Thurman P. Woodfork
As the bright sunlight filters in through the window, a familiar, distant thunder is heard; a jet circles in the skies over Washington. Years ago, when I was a child, planes flew directly over my house as they entered the landing patterns for National Airport or Bolling Air Force Base. They were a mild irritant because they momentarily disrupted the TV reception as they made their descent to earth.
Bolling long ago closed its runways and the flight pattern for National has been changed. But this plane isn’t landing; it is circling high over the city on a patrol, guarding against possible terrorist attacks.
It’s far above my house, its engines a remote mutter, yet it casts a shadow through the pattern of sunlight shining through the trees and playing upon my living room wall. It overlays the dancing leaves with an invisible but tangible shadow of anger and fear.
Deadly explosions and sneaking attackers are things that I thought I had left behind in another life in another country. Yet, here they are again; they have followed me home. And an old, long sublimated feeling returns, vivid as ever: an impotent, banked, helpless rage. The same anger I felt in the bunker down in Tay Ninh after I returned to Trang Sup TDY.
I was waiting for a flight out, so I had no defensive position to man. I just sat in the bunker with some others, listening to and feeling the explosions erupting overhead outside while someone else confronted the unseen enemy.
Dimly, I can hear children laughing outside as the sound of the fighter fades into the distance. Remembered sounds and odors recede; again, I’m in a room bright with sunlight instead of a darkened bunker.

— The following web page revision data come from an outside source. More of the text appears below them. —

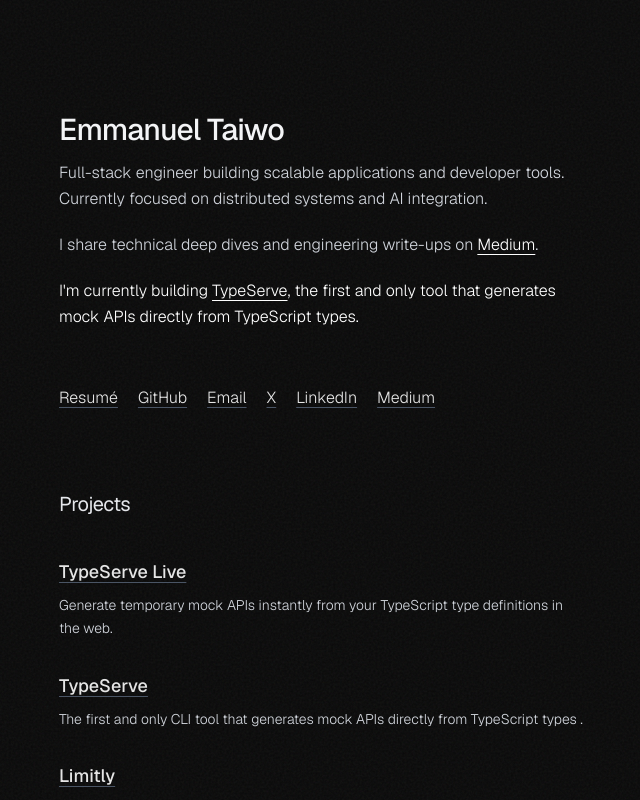
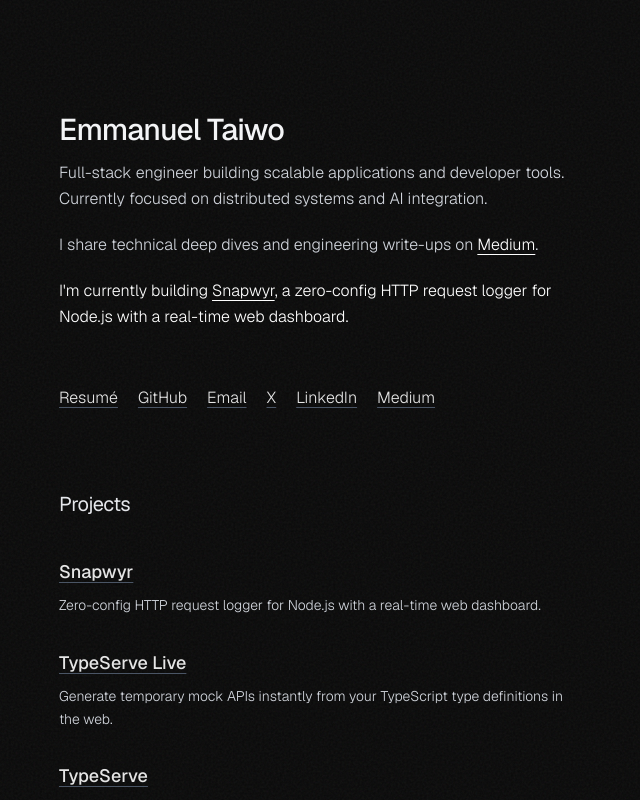
Before and after one commit to emmanueltaiwo/portfolio-2026, a Next.js app: page / in a window 1280 px wide. Shown: the top 800 px of the page, without its empty margins (317-957 px from the left). Built offline with nearby package versions, Linux system fonts and the light colour scheme.

Commit message:
updated projects

```diff
--- a/app/page.tsx
+++ b/app/page.tsx
@@ -5,6 +5,12 @@
 }
 
 const projects: Project[] = [
+  {
+    name: 'Snapwyr',
+    description:
+      'Zero-config HTTP request logger for Node.js with a real-time web dashboard.',
+    url: 'https://snapwyr.xyz',
+  },
   {
     name: 'TypeServe Live',
     description:
@@ -14,7 +20,7 @@
   {
     name: 'TypeServe',
     description:
-      'The first and only CLI tool that generates mock APIs directly from TypeScript types .',
+      'The first and only CLI tool that generates mock APIs directly from TypeScript types.',
     url: 'https://typeserve.com',
   },
   {
@@ -54,15 +60,15 @@
           <p className='text-sm md:text-base leading-relaxed text-white font-light'>
             I&apos;m currently building{' '}
             <a
-              href='https://typeserve.com'
+              href='https://snapwyr.xyz'
               target='_blank'
               rel='noopener noreferrer'
               className='underline'
             >
-              TypeServe
+              Snapwyr
             </a>
-            , the first and only tool that generates mock APIs directly from
-            TypeScript types.
+            , a zero-config HTTP request logger for Node.js with a real-time web
+            dashboard.
           </p>
         </div>
 
```
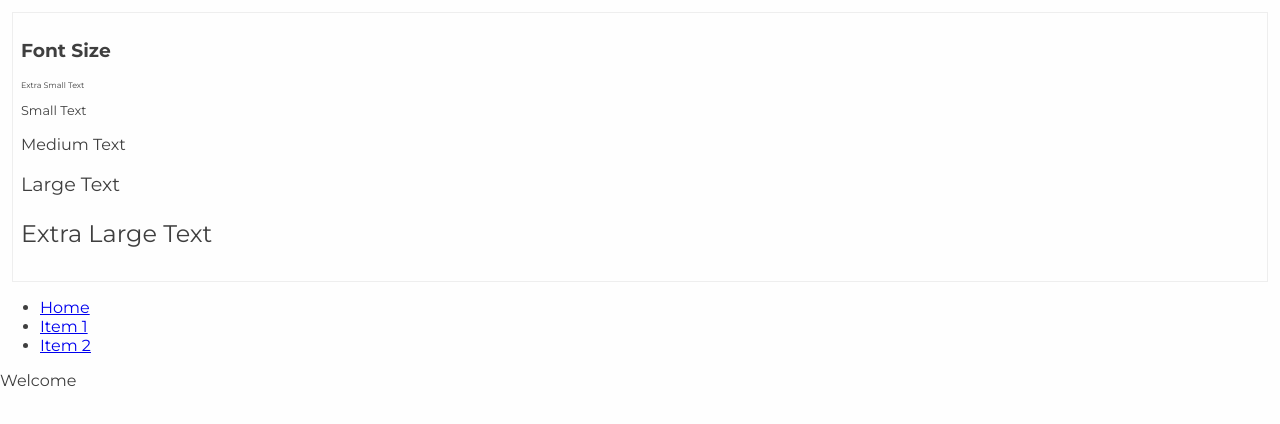
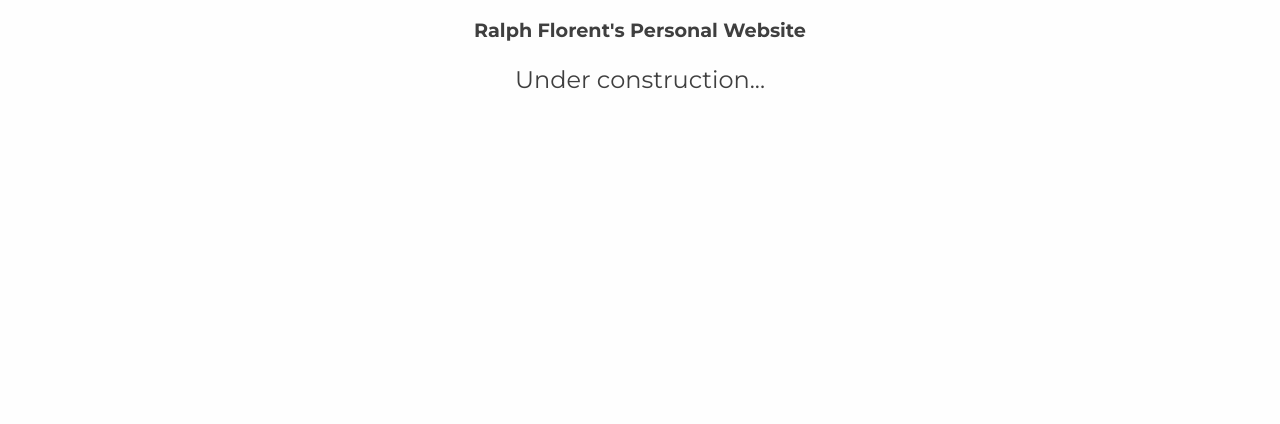
Before and after one commit to ralflorent/ralflorent.github.io, a React app: page / in a window 1280 px wide. Shown: the top 424 px of the page. Built offline with nearby package versions, Linux system fonts and the light colour scheme.

Commit message:
build: update website

```diff
--- a/index.html
+++ b/index.html
@@ -1 +1 @@
-<!doctype html><html><head><meta charset="UTF-8"><meta name="viewport" content="width=device-width,initial-scale=1"><meta http-equiv="x-ua-compatible" content="ie=edge"><base href="/"/><title>Ralph Florent | Home</title></head><body><div id="root"></div><script src="build/bundle.js"></script></body></html>
+<!doctype html><html><head><meta charset="UTF-8"><meta name="viewport" content="width=device-width,initial-scale=1"><meta http-equiv="x-ua-compatible" content="ie=edge"><base href="/"/><title>Ralph Florent | Home</title><link href="build/bundle.css" rel="stylesheet"></head><body><div id="root"></div><script src="build/bundle.js"></script></body></html>
--- a/src/index.tsx
+++ b/src/index.tsx
@@ -6,41 +6,15 @@
  */
 import * as React from 'react'
 import * as ReactDOM from 'react-dom'
-import { BrowserRouter as Router, Route, Link } from 'react-router-dom'
 
 import './styles/styles.scss'
-
-const AppRouter = () => (
-    <Router>
-        <div>
-            <nav>
-                <ul>
-                    <li><Link to="/">Home</Link></li>
-                    <li><Link to="/items/1">Item 1</Link></li>
-                    <li><Link to="/items/2">Item 2</Link></li>
-                </ul>
-            </nav>
-        </div>
-        <div>
-            <Route path="/" exact render={() => <p>Welcome</p> }/>
-            <Route path="/items/:id" render={({ match }) => <p>This is item {match.params.id}</p> }/>
-        </div>
-    </Router>
-)
 
 const App = () => {
 
     return (
-        <div className="selected-theme common">
-            <div className="panel">
-                <h3>Font Size</h3>
-                <p className="extra-small">Extra Small Text</p>
-                <p className="small">Small Text</p>
-                <p>Medium Text</p>
-                <p className="large">Large Text</p>
-                <p className="extra-large">Extra Large Text</p>
-            </div>
-            <AppRouter/>
+        <div style={{textAlign: "center"}}>
+            <h3 className="large">Ralph Florent's Personal Website</h3>
+            <p className="extra-large">Under construction...</p>
         </div>
     )
 }
--- a/src/styles/styles.scss
+++ b/src/styles/styles.scss
@@ -20,11 +20,19 @@ body {
     font-weight: normal;
 }
 
+ul {
+    list-style-type: none;
+}
+
+a {
+    text-decoration: none;
+}
+
 /* Commonalities */
 .panel {
   border: 1px solid #eee;
   padding: 0.5rem;
-  margin: 0.75rem;
+  margin: 0.5rem;
 }
 
 /* Font size */
--- a/webpack.prod.js
+++ b/webpack.prod.js
@@ -92,8 +92,8 @@ module.exports = {
         new webpack.NoEmitOnErrorsPlugin(),
         new CleanWebpackPlugin(),
         new MiniCssExtractPlugin({
-            filename: '[name].[hash].css',
-            chunkFilename: '[id].[hash].css',
+            filename: '[name].css',
+            // chunkFilename: '[id].[hash].css',
         }),
         new HtmlWebpackPlugin({
             title: `Ralph Florent | Home`,
```
Also changed, not shown: 4 other files (tests, documents, lock files or other folders).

The shadow dissolves back into leaves moving lazily in the random breezes. The anger is slower in receding.
©Copyright October 21, 2003 by Thurman P. Woodfork
Author’s Note: In my younger days, I would have thought nothing of walking the distance between my house and the Pentagon. Before my dogs died, I used to walk them from my house to the Capitol. Now, after over twenty years of traveling the world in the name of freedom, it seems the menace has found its way to my own neighborhood. When I joined the Air Force nearly fifty years ago, an attack by such a faceless enemy was inconceivable.